MATERIALS PROVIDED:
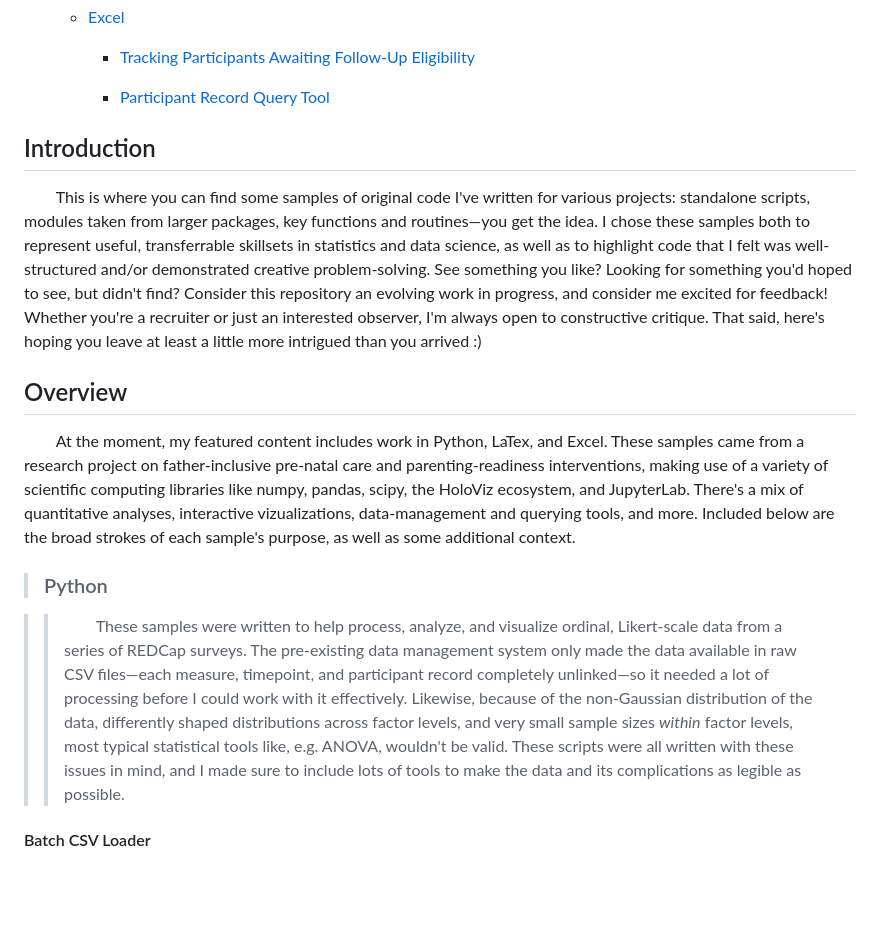
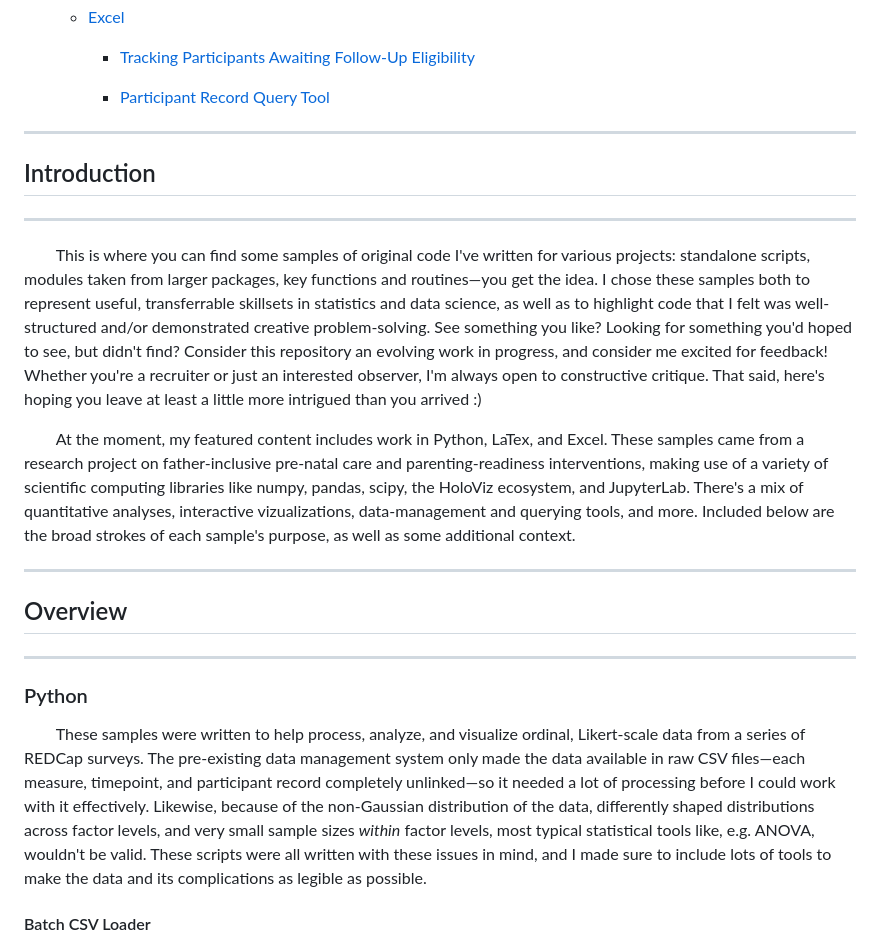
Before and after one commit to galguibra/galguibra, a Markdown page: README.md, the part around the change printed below. GitHub-like rendering; blank space fills up the shorter version.

```diff
--- a/README.md
+++ b/README.md
@@ -24,8 +28,11 @@
 
         - [Participant Record Query Tool](https://github.com/galguibra/galguibra/blob/main/README.md#participant-record-query-tool)
 
+___
 
 ## Introduction
+
+___
 
 &emsp; &emsp; This is where you can find some samples of original code I've written for various projects: standalone scripts, modules taken from larger packages, key functions and routines—you
 get the idea. I chose these samples both to represent useful, transferrable skillsets in statistics and data science, as well as to highlight code that I felt was well-structured and/or
@@ -33,20 +40,23 @@ demonstrated creative problem-solving. See something you like? Looking for somet
 excited for feedback! Whether you're a recruiter or just an interested observer, I'm always open to constructive critique. That said, here's hoping you leave at least a little more intrigued
 than you arrived :)
 
-
-## Overview
-
 &emsp; &emsp; At the moment, my featured content includes work in Python, LaTex, and Excel. These samples came from a research project on father-inclusive pre-natal care and parenting-readiness
 interventions, making use of a variety of scientific computing libraries like numpy, pandas, scipy, the HoloViz ecosystem, and JupyterLab. There's a mix of quantitative analyses, interactive
 vizualizations, data-management and querying tools, and more. Included below are the broad strokes of each sample's purpose, as well as some additional context.
 
+___
 
-> ### Python
+## Overview
 
->> &emsp; &emsp; These samples were written to help process, analyze, and visualize ordinal, Likert-scale data from a series of REDCap surveys. The pre-existing data management system only made the
->> data available in raw CSV files—each measure, timepoint, and participant record completely unlinked—so it needed a lot of processing before I could work with it effectively. Likewise, because of
->> the non-Gaussian distribution of the data, differently shaped distributions across factor levels, and very small sample sizes *within* factor levels, most typical statistical tools like, e.g.
->> ANOVA, wouldn't be valid. These scripts were all written with these issues in mind, and I made sure to include lots of tools to make the data and its complications as legible as possible.
+___
+
+### Python
+
+&emsp; &emsp; These samples were written to help process, analyze, and visualize ordinal, Likert-scale data from a series of REDCap surveys. The pre-existing data management system only made the
+data available in raw CSV files—each measure, timepoint, and participant record completely unlinked—so it needed a lot of processing before I could work with it effectively. Likewise, because of
+the non-Gaussian distribution of the data, differently shaped distributions across factor levels, and very small sample sizes *within* factor levels, most typical statistical tools like, e.g.
+ANOVA, wouldn't be valid. These scripts were all written with these issues in mind, and I made sure to include lots of tools to make the data and its complications as legible as possible.
+
 
 
 #### Batch CSV Loader
```
Also changed, not shown: other parts of README.md (+19 -2 lines).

WHAT IS REQUIRED:
Output all data exactly, omitting images.

FINISHED TASK:
Before and after one commit to galguibra/galguibra, a Markdown page: README.md, the part around the change printed below. GitHub-like rendering; blank space fills up the shorter version.

```diff
--- a/README.md
+++ b/README.md
@@ -24,8 +28,11 @@
 
         - [Participant Record Query Tool](https://github.com/galguibra/galguibra/blob/main/README.md#participant-record-query-tool)
 
+___
 
 ## Introduction
+
+___
 
 &emsp; &emsp; This is where you can find some samples of original code I've written for various projects: standalone scripts, modules taken from larger packages, key functions and routines—you
 get the idea. I chose these samples both to represent useful, transferrable skillsets in statistics and data science, as well as to highlight code that I felt was well-structured and/or
@@ -33,20 +40,23 @@ demonstrated creative problem-solving. See something you like? Looking for somet
 excited for feedback! Whether you're a recruiter or just an interested observer, I'm always open to constructive critique. That said, here's hoping you leave at least a little more intrigued
 than you arrived :)
 
-
-## Overview
-
 &emsp; &emsp; At the moment, my featured content includes work in Python, LaTex, and Excel. These samples came from a research project on father-inclusive pre-natal care and parenting-readiness
 interventions, making use of a variety of scientific computing libraries like numpy, pandas, scipy, the HoloViz ecosystem, and JupyterLab. There's a mix of quantitative analyses, interactive
 vizualizations, data-management and querying tools, and more. Included below are the broad strokes of each sample's purpose, as well as some additional context.
 
+___
 
-> ### Python
+## Overview
 
->> &emsp; &emsp; These samples were written to help process, analyze, and visualize ordinal, Likert-scale data from a series of REDCap surveys. The pre-existing data management system only made the
->> data available in raw CSV files—each measure, timepoint, and participant record completely unlinked—so it needed a lot of processing before I could work with it effectively. Likewise, because of
->> the non-Gaussian distribution of the data, differently shaped distributions across factor levels, and very small sample sizes *within* factor levels, most typical statistical tools like, e.g.
->> ANOVA, wouldn't be valid. These scripts were all written with these issues in mind, and I made sure to include lots of tools to make the data and its complications as legible as possible.
+___
+
+### Python
+
+&emsp; &emsp; These samples were written to help process, analyze, and visualize ordinal, Likert-scale data from a series of REDCap surveys. The pre-existing data management system only made the
+data available in raw CSV files—each measure, timepoint, and participant record completely unlinked—so it needed a lot of processing before I could work with it effectively. Likewise, because of
+the non-Gaussian distribution of the data, differently shaped distributions across factor levels, and very small sample sizes *within* factor levels, most typical statistical tools like, e.g.
+ANOVA, wouldn't be valid. These scripts were all written with these issues in mind, and I made sure to include lots of tools to make the data and its complications as legible as possible.
+
 
 
 #### Batch CSV Loader
```
Also changed, not shown: other parts of README.md (+19 -2 lines).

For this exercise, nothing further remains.